Winning with the Dog You Have, Not the Dog You Want

Winning with the Dog You Have, Not the Dog You Want


AKC Gazette breed column: You don’t have to be a Weimaraner exhibitor to benefit from advice offered by the breed’s columnist, Carole Lee Richards:

As part of an AKC judge’s education, we are encouraged to attend sanctioned seminars and workshops. The American Kennel Club considers such attendance to be a vital part of a judge’s development. The seminars are highly structured and have stringent requirements for the content.

Seminars on individual breeds are conducted by parent-club representatives and cover everything from the history of the breed and its standard to the nuances of judging the breed. Practical experience is provided by having a number of examples of the breed available to the students.

Student-judges get to examine and rank the assembled dogs and then discuss why they placed the dogs in that order. Having a mix of theory and “hands-on” experience prepares them for future judging of that breed.

Last summer I had a chance to attend such training, and without exception, each presenter included a snapshot of the overall quality of their breed and current “problems” in the breed. Repeatedly, the same areas were listed as needing improvement: “We’d like to see better shoulders,” “Heads could be improved,” and “We need to improve front and rear balance.”
As I was typing up my notes from the seminars, it struck me that it seemed that the same recurrent structural woes showed up for many breeds.

The long-range solutions to these problems need to be dealt with by breeders, but what effect do these seemingly universal problems have on the exhibitor presenting their dog in the show ring? The flippant answer and quick fix is “Get yourself a better dog without the problems.” But for the typical owner-handler this is rarely an option.
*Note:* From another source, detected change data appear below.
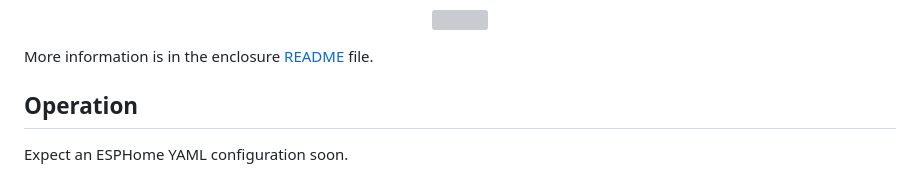
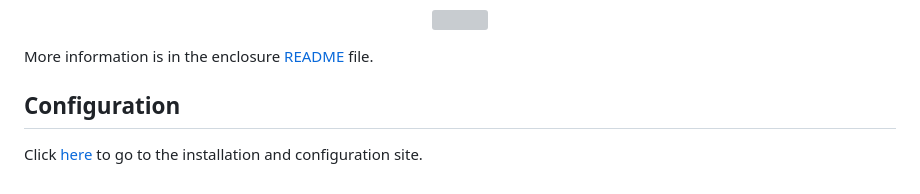
Before and after one commit to mikelawrence/esphome-indoor-multi-sensor-hardware, a Markdown page: README.md, the part around the change. Rendered like a GitHub page; grey boxes are pictures that could not be loaded.

Commit message:
README point to installtion and configuration site.

```diff
--- a/README.md
+++ b/README.md
@@ -82,5 +82,5 @@ I'm not using USB-C Power Delivery but I am expecting 5V @ 3A which is readily a
 
 More information is in the enclosure [README](enclosure/README.md) file.
 
-## Operation
-Expect an ESPHome YAML configuration soon.
+## Configuration
+Click [here](https://mikelawrence.github.io/esphome-indoor-multi-sensor-config/) to go to the installation and configuration site.
```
We all tend to show what we have, not what we’d necessarily like to have.

Faced with this conundrum, how can you improve your chances of winning in the show ring with the dog you have? First, recognize that what you’ve got is what you’ve got. In our breed there are no magical grooming tricks—we show “naked” dogs with everything out there for the world to see. The hard, cold fact is: You can’t change structure.

However, although you can’t change the physical realities of less-than-desirable shoulders, heads, and balance, you can improve your chances of success by having a well-behaved dog. Never underestimate how important good behavior is in the show ring.

One of the most frustrating situations for judges is to have a good dog in the ring that is not properly prepared to be judged. It is impossible to evaluate gait when the dog is flaying about, dragging its handler, or moving at an inappropriate speed.

Judges are not detectives. They are not expected to ferret out hidden qualities, nor does time permit for such analysis. When you enter a dog in a show, your dog is called an “exhibit.” You as the handler are expected to exhibit him in a manner that is advantageous and that showcases him.

My personal advice to handlers is very simple: First, teach the dog to gait with you—no dragging or being dragged. Second, train the dog to move in a straight line. It’s the only way gait can be properly evaluated. Third, remember that baiting is not feeding the dog; baiting is training the dog to stand alertly, waiting to be given the treat. Finally, since the stand for exam is very difficult for our friendly, curious dogs, teach it slowly and carefully. A few wiggles and wagging themselves out of place is fine, but a wrestling match is not.

One last thing: Be forgiving but firm. Weimaraners know when you’re serious or when a behavior is optional. —Carole Lee Richards, Weimaraner Club of America

Browse the archive of AKC Gazette breed columns here.